According to the manual, FLUSH LOGS is supposed to:
Closes and reopens all log files. If binary logging is enabled, the sequence number of the binary log file is incremented by one relative to the previous file. On Unix, this is the same thing as sending a SIGHUP signal to the mysqld server (except on some Mac OS X 10.3 versions where mysqld ignores SIGHUP and SIGQUIT).
If the server is writing error output to a named file (for example, if it was started with the –log-error option), FLUSH LOGS causes it to rename the current error log file with a suffix of -old and create a new empty log file. No renaming occurs if the server is not writing to a named file (for example, if it is writing errors to the console).
There is a bug, however. In the case when the error log writes to a non-default path, FLUSH LOGS actually does not work as specified for the error log. I have not seen issues with binary logs in non-default paths, but we just ran into this issue on a client site and it threw us for a big loop, and we had to wait for an appropriate downtime window so we could actually restart the server so the logfile was rotated and written to appropriately.
The bug description is here: http://bugs.mysql.com/bug.php?id=19642
and is actually a duplicate of: http://bugs.mysql.com/bug.php?id=6061

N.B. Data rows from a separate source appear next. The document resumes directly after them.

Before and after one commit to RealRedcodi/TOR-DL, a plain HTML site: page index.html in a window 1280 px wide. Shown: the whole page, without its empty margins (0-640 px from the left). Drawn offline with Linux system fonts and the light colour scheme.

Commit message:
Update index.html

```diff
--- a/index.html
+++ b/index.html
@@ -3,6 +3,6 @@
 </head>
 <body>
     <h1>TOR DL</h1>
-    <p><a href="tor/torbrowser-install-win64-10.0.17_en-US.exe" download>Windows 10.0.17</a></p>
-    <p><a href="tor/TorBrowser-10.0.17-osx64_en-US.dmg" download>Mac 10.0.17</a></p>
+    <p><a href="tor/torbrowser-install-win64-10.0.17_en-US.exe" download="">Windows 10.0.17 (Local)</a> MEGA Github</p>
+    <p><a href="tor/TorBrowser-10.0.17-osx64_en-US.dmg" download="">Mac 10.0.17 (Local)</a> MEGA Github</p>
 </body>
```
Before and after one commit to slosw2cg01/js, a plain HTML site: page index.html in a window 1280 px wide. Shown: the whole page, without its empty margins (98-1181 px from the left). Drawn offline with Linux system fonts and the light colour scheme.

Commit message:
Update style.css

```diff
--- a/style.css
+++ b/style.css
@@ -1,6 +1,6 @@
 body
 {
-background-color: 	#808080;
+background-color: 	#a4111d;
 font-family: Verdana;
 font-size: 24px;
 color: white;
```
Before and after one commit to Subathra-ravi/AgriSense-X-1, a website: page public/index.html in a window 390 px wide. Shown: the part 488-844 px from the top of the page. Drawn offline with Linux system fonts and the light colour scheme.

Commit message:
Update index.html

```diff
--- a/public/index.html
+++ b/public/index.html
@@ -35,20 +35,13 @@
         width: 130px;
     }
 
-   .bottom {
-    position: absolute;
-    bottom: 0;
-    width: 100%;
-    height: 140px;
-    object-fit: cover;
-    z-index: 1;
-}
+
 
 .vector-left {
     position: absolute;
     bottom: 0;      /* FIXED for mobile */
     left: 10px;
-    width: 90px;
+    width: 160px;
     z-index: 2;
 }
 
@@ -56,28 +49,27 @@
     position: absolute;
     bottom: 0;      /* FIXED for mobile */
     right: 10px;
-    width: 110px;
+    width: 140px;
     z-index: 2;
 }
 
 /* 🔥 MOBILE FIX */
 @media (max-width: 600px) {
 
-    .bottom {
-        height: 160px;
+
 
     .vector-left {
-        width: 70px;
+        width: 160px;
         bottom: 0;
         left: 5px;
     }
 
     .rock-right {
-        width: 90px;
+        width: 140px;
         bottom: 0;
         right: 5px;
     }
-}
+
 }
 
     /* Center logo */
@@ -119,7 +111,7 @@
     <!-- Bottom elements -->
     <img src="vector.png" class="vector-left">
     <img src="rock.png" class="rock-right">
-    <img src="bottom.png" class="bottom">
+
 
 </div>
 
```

This is a pretty serious bug in my opinion, and it’s only fixed in MySQL 5.1 — there are no patches or fixes for 4.1 or 5.0.